Aussies are developing a more sophisticated palette for alcohol resulting in an increase in revenue, good news for alcohol industry stakeholders. Bars and pubs in particular can expect a spike in alcohol spending over the festive season, with research showing an estimated 20.5 per cent increase in alcohol sales, despite a reduction in the amount of alcohol being consumed.
Stats show a 2.4 per cent dropin alcohol consumption compared to the same time last year but no financial losses are anticipated because consumer’s preference for premium brands will more than make up for the shortfall.
Over 2012-2013, Aussies are expected to spend $33.1 billion on alcohol, with $15.9 billion being spent in pubs and bar, especially in NSW.
New South Wales accounts for almost half of all alcohol spending in the country.
This post on Hopitalitymagazine.com has more:
NSW is cashing in the most pennies for alcohol consumption, accounting for 33.9 per cent of total alcohol spending, with Queensland sitting at 22.4 per cent and overtaking Victoria which sits at 19.3 per cent. Western Australia accounts for 13 per cent.
Spending in pubs and bars is set to increase with IBISWorld anticipating an increase in 2012-13 of 2.6 per cent on last year, which will mean 47.6 per cent of Australians’ total alcohol spending is on-premises.
Beer and cider
While our consumption of beer in general is dropping, Australians are increasingly moving away from traditional full-strength lagers we’ve preferred in the past, instead going for the premium options.
Dobie said, “Once a nation of beer drinkers, beer consumption has declined by 15 per cent over the past decade to now account for 37.1 per cent of total alcohol consumption, while wine and spirits have grown in popularity to account for 25.3 per cent and 17.9 per cent of alcohol consumption respectively.

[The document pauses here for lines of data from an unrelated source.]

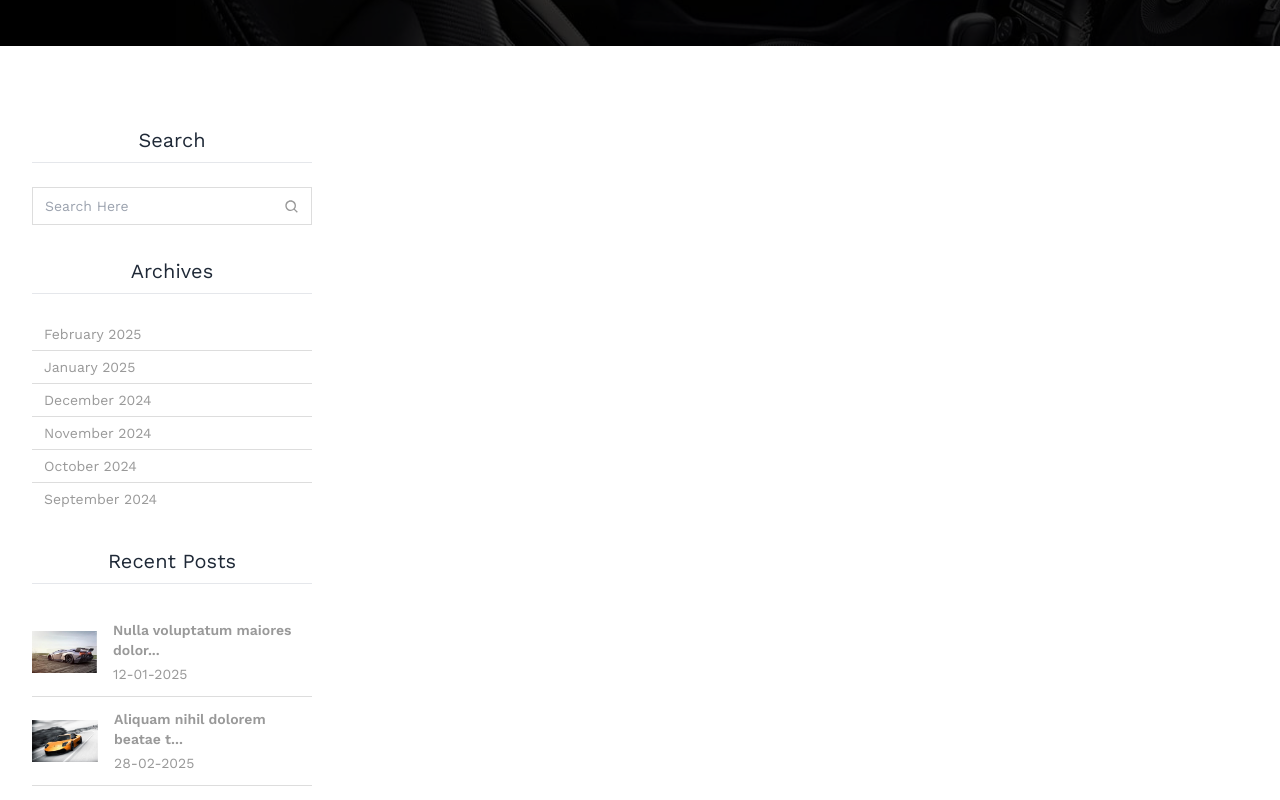
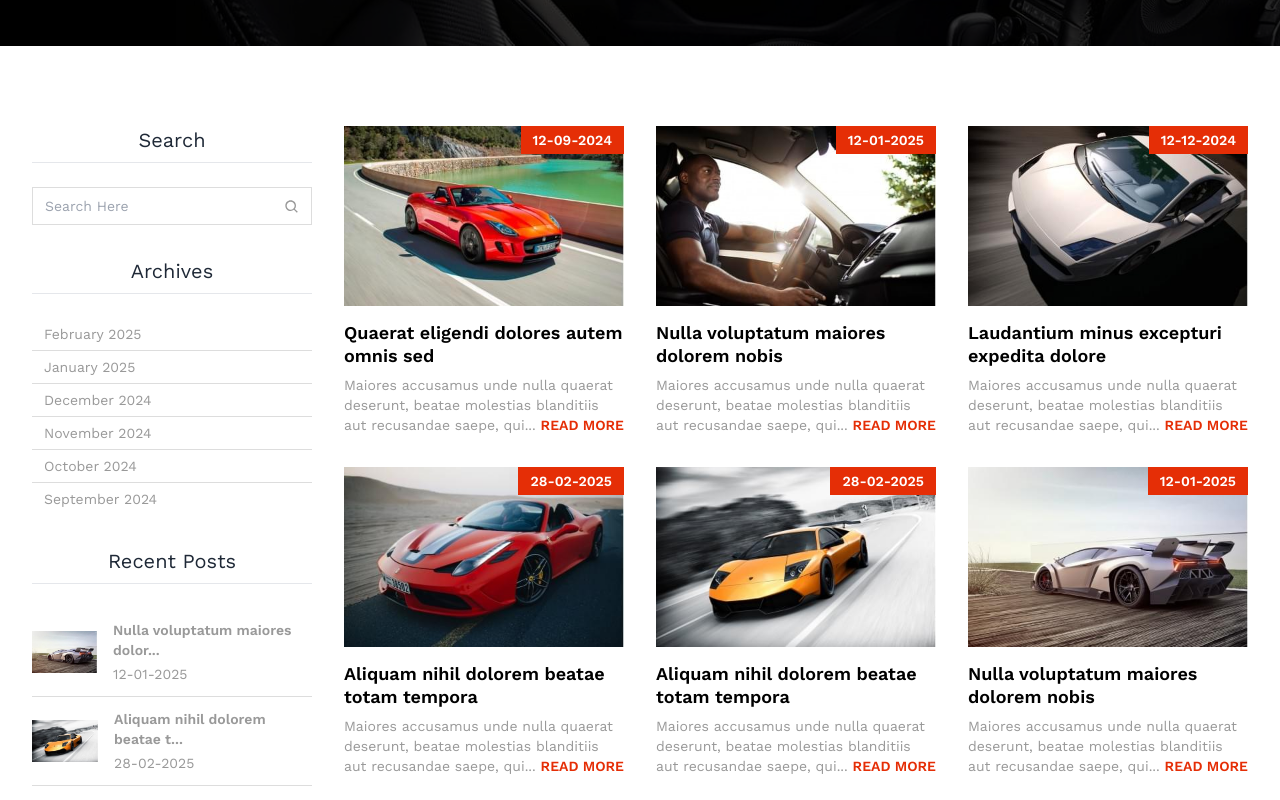
Before and after one commit to shahjalalhazari/Uren-Car-Accessories-Shop, a Next.js app: page /blogs in a window 1280 px wide. Shown: the part 440-1240 px from the top of the page. Built offline with nearby package versions, Linux system fonts and the light colour scheme.

Commit message:
All blogs list & Blogs page metadata added.

```diff
--- a/src/app/blogs/page.js
+++ b/src/app/blogs/page.js
@@ -6,6 +6,13 @@ import RecentBlogs from "@/components/Blogs/RecentBlogs";
 import Tags from "@/components/Blogs/Tags";
 import BrandsList from "@/components/Blogs/BrandsList";
 import CarModels from "@/components/Blogs/CarModels";
+import SingleBlogCard from "@/components/shared/cards/SingleBlogCard";
+import AllBlogsList from "@/components/Blogs/AllBlogsList";
+
+export const metadata = {
+  title: "Blogs",
+  keywords: ["car", "parts", "car parts", "car accessories", "toyota"]
+};
 
 const BlogsPage = () => {
   return (
@@ -37,7 +44,7 @@ const BlogsPage = () => {
 
           {/* Right Side (All Products List) */}
           <div className="col-span-3">
-
+            <AllBlogsList allBlogs={blogs}/>
           </div>
         </div>
       </div>
--- /dev/null
+++ b/src/components/Blogs/AllBlogsList.jsx
@@ -0,0 +1,13 @@
+import SingleBlogCard from '../shared/cards/SingleBlogCard';
+
+const AllBlogsList = ({allBlogs}) => {
+  return (
+    <div className="grid grid-cols-3 gap-8">
+      {allBlogs.map((blog) => (
+        <SingleBlogCard blog={blog} key={blog.id} />
+      ))}
+    </div>
+  );
+};
+
+export default AllBlogsList;
```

“Australia’s beer drinking palate is becoming more sophisticated, with a number of European style beers now being produced on our shores. Traditional full-strength lagers such as VB, Carlton Draught and Tooheys are losing market share in favour of cider and premium beer.”
Cider is also enjoying impressive growth outperforming beer, wine, RTDs and spirits with an expected increase of 13 per cent to account for 12.9 per cent of total consumption, up from its current position at seven per cent. Boutique beers are also a growing segment, now accounting for five per cent of total production.
IBISWorld is forecasting that beers will fall to 32.5 per cent of total alcohol consumption and wine will rise to 29.6 per cent.
When it comes to wine, Australians are more than willing to pay for premium brands especially Chardonnay which accounts for fifty per cent of wines consumed. Ready to drink beverages make up most of the revenue from spirits, in fact 64 per cent of spirits are in the form of ready to drink brands. Even in this category a demand for quality, premium products are on the rise, good news for the industry because less alcohol needs to be sold in order to make more money.